_Your objective:_ Collect each line of the entries that holds the string "ipynb".

Top of Dataset extract

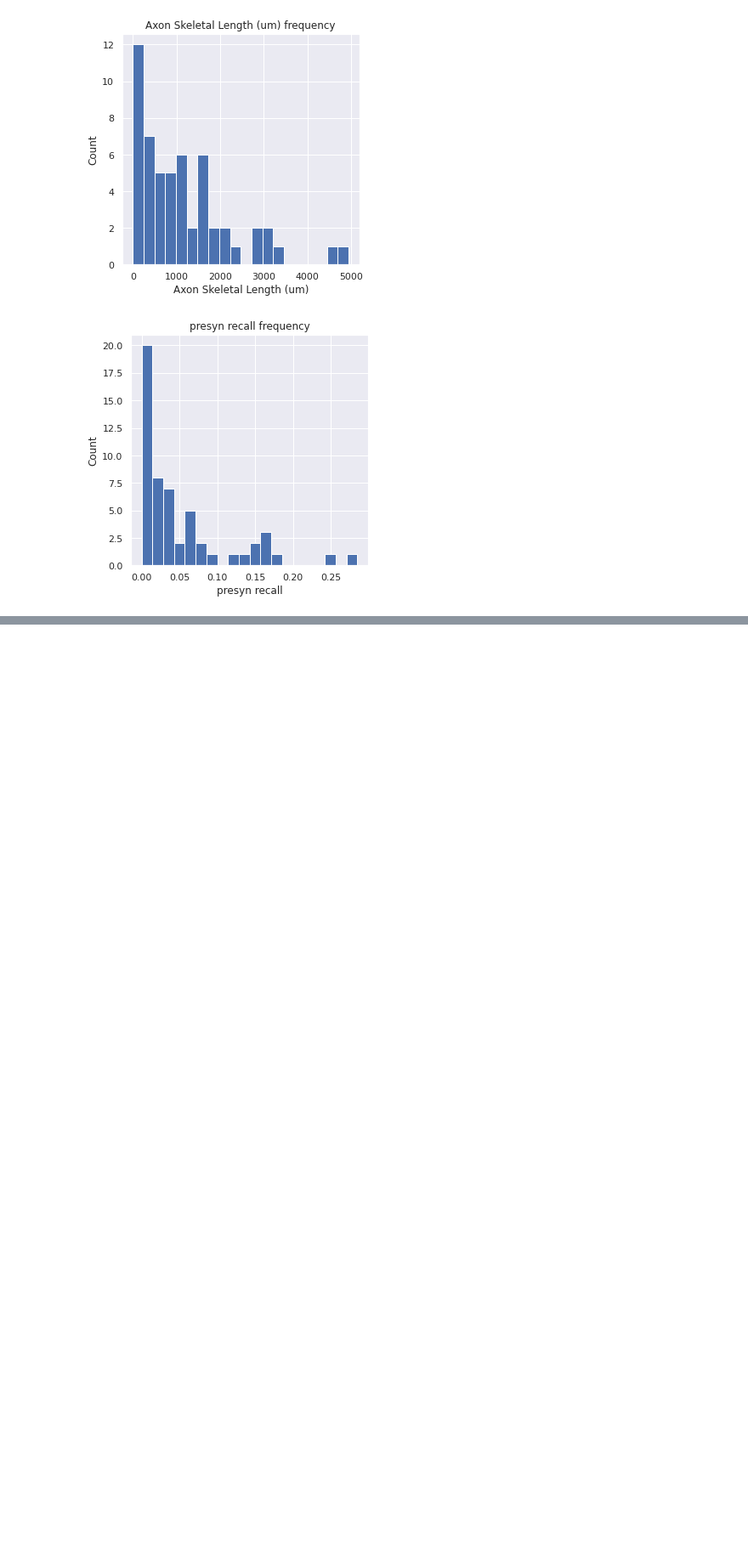
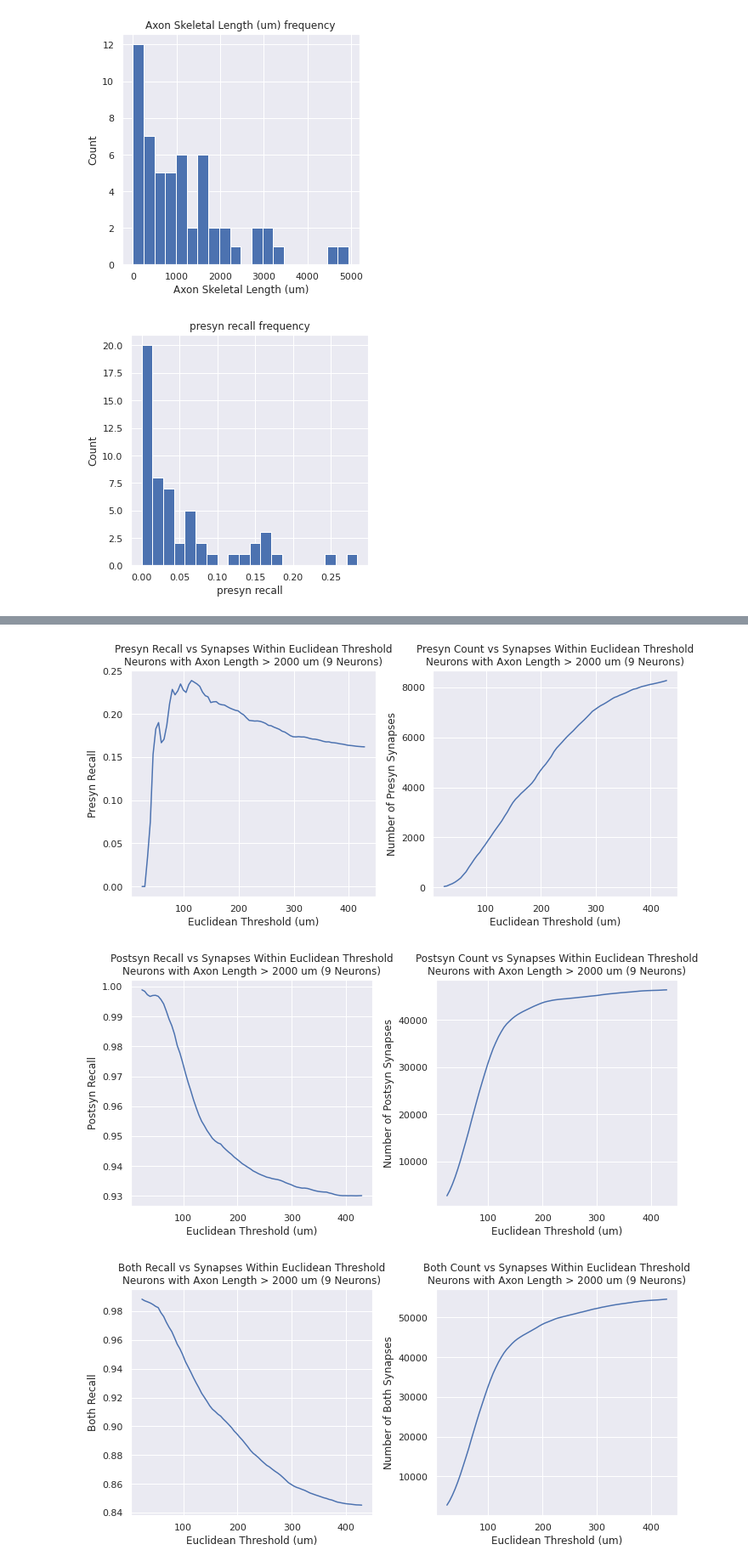
Before and after one commit to celiibrendan/neuron_mesh_tools, a Jupyter notebook: Auto_Proofreading/Validation_Testing/Allen_Proofread_Validation/Manually_Proofread_Cells_vp3.ipynb, the cells around one changed output, grey strips where cells are left out. Shown at 85% size. Drawn from its saved outputs; the diff is of its cells as text; code cells hidden in the pictures; blank space fills up the shorter version.

Commit message:
finished high fidelity axon

```diff
--- a/Auto_Proofreading/Validation_Testing/Allen_Proofread_Validation/Manually_Proofread_Cells_vp3.ipynb
+++ b/Auto_Proofreading/Validation_Testing/Allen_Proofread_Validation/Manually_Proofread_Cells_vp3.ipynb
@@ -469,0 +484,6 @@ if plot_individual_histograms:
+# %%
+segment_ids = du.proofreading_stats_table(validation=True).fetch("segment_id")
+
+validation_dfs = [vu.synapse_validation_df_single_neuron(k,
+                                        remove_presyn_on_dendrite = False,
+                        count_presyn_on_dendrite_as_correct = True,) for k in segment_ids]
@@ -469,0 +516,16 @@ if plot_individual_histograms:
+# %%
+cumulative_validation_df = pd.concat(validation_dfs)
+# %%
+axon_length = 2000
+curr_query = f"axon_length>{axon_length}"
+curr_query_title = f"Axon Length > {axon_length} um"
+seg_ids_in_query = (minnie.AutoProofreadValidationNeurons() & curr_query).fetch("segment_id")
+
+current_validation_df = cumulative_validation_df[cumulative_validation_df["old_segment_id"].isin(seg_ids_in_query)]
+
+vu.score_vs_euclidean_synapse_threshold_analysis(current_validation_df,
+                                                title_append=f"Neurons with {curr_query_title} ({len(seg_ids_in_query)} Neurons)")
+# %% [output]
+[figure, added]
+[figure, added]
+[figure, added]
```
Also changed, not shown: parts of 21 cells of this notebook, 2 other files.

Bottom of Dataset extract

_Answer box:_
Before and after one commit to celiibrendan/neuron_mesh_tools, a Jupyter notebook: Auto_Proofreading/Validation_Testing/Allen_Proofread_Validation/Manually_Proofread_Cells_vp3.ipynb, the cells around one changed output, grey strips where cells are left out. Shown at 85% size. Drawn from its saved outputs; the diff is of its cells as text; code cells hidden in the pictures; blank space fills up the shorter version.
--- a/Auto_Proofreading/Validation_Testing/Allen_Proofread_Validation/Manually_Proofread_Cells_vp3.ipynb
+++ b/Auto_Proofreading/Validation_Testing/Allen_Proofread_Validation/Manually_Proofread_Cells_vp3.ipynb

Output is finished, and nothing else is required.